    I can say I would have had that courage if I needed it about religion. At the time I had it about nationalism and politics. During a unit on communism in high school social studies, which was really a cold war anti-communist unit, I brought my Dad’s copies of the Communist Manifesto and another “red” booklet to class. I wanted to use them, but they were confiscated by the teacher and held in the prinicpals office year end. Instead, this led to a protest by myself and a friend against the “duck and cover” drills. We refused to particpate and were briefly detained by the principal. He could not argue with our statement that since we lived within the zone of total destruction, near NYC, that duck and cover was useless.

  • http://en.uncyclopedia.co/wiki/User:Modusoperandi Modusoperandi

    chisaihana5219 “During a unit on communism in high school social studies…”

    That’s an awfully specific branch of communism.

  • Erk12

    When I was in grade 10 in the early 90’s, we got a new vice principal who re-instituted The Lord’s Prayer during morning announcements*. The first day of the new policy, I remained sitting quietly in my seat while the rest of the class stood, thinking I’d probably be sent to the office for it. Even my nominally Muslim friend stood and kinda gave me a “what are you doing?” look. As it turns out, my teacher didn’t do or say anything about it, and over the coming week fewer and fewer people stood. I was willing to get sent to the office and have them call my mom about it (who I knew would back me up), but I don’t think I could have gone though with a court case.

    *I live in Ontario. In 1988 the Ontario Court of Appeals found this to be a violation of religious freedom as guaranteed in The Charter, but I didn’t know that then.

  • Francisco Bacopa

    Even my nominally Muslim friend stood and kinda gave me a “what are you doing?” look.

    My first thought was that there’s nothing at all a Muslim should object to in the Lord’s Prayer.
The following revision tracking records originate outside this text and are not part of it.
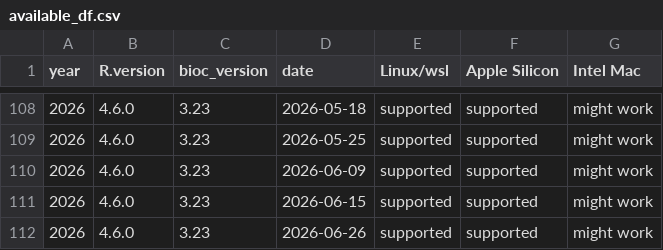
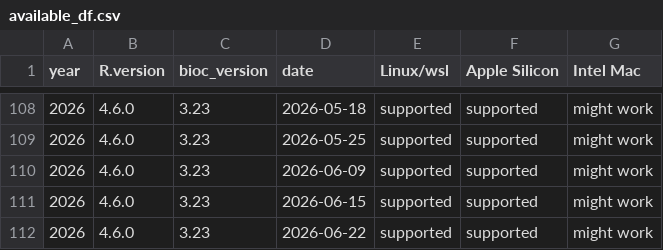
Before and after one commit to ropensci/rix, a CSV file: inst/extdata/available_df.csv, drawn as a sheet; only a part is shown, gaps mark what is left out.

Commit message:
Update date entry in available_df.csv

```diff
--- a/inst/extdata/available_df.csv
+++ b/inst/extdata/available_df.csv
@@ -111,2 +111,2 @@
 "2026","4.6.0","3.23","2026-06-15","supported","supported","might work"
-"2026","4.6.0","3.23","2026-06-26","supported","supported","might work"
+"2026","4.6.0","3.23","2026-06-22","supported","supported","might work"
```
I did a quick poke around the net and found that a lot of Muslims like it and consider it an uncorrupted part of the gospels and is probably something Jesus really said.

    That being said, official prayer in the 90’s? That played even in Canada?

  • http://en.uncyclopedia.co/wiki/User:Modusoperandi Modusoperandi

    Erk12 “When I was in grade 10 in the early 90′s…I live in Ontario….”

    “Dear Lord, let the Leafs win one, and bless Gilmour. Amen.”

  • moarscienceplz

    Wow, thanks for posting this, Ed. I had never heard of Minersville School District v Gobitis before. So, ol’ justice Frankfurter wasn’t always the shining knight of Liberty he has been made out to be. Yet another hero with feet of clay. Oh, my!

  • Erk12

    My first thought was that there’s nothing at all a Muslim should object to in the Lord’s Prayer. I did a quick poke around the net and found that a lot of Muslims like it and consider it an uncorrupted part of the gospels and is probably something Jesus really said.

    That being said, official prayer in the 90’s? That played even in Canada?

    Huh, and I thought it was an explicitly Christian prayer, but since he’s considered one of the prophets, I can see that.

    Anyways, yes official prayer plays even today. Like I said, it was ruled illegal in Ontario in ’88, (as well as BC in ’89 which used most of the Ontario ruling as it’s basis), but just like everywhere else there’s a Christian who has to stand up for Jesus and flout the law. It just depends on who’s going to do what about it. In our case, no one really did anything. Fun fact, Ontario has the only gov’t funded religious schools (Catholic), but Saskatchewan and Alberta are specifically given a constitutional exemption from challenges to mandatory prayer in their public school as a condition of them joining the Confederation in 1905. Canada is a weird mish-mash of odd laws and exemptions; but we mostly manage to not kill each other. Talk of re-opening the Constitution and normalizing things (and getting Quebec to actually agree) is met with immediate gagging while any politician within 100 km plugs their ears and hums.

    Modus, no god has ever been imagined by any religion who is powerful enough to help the Leafs win another Cup.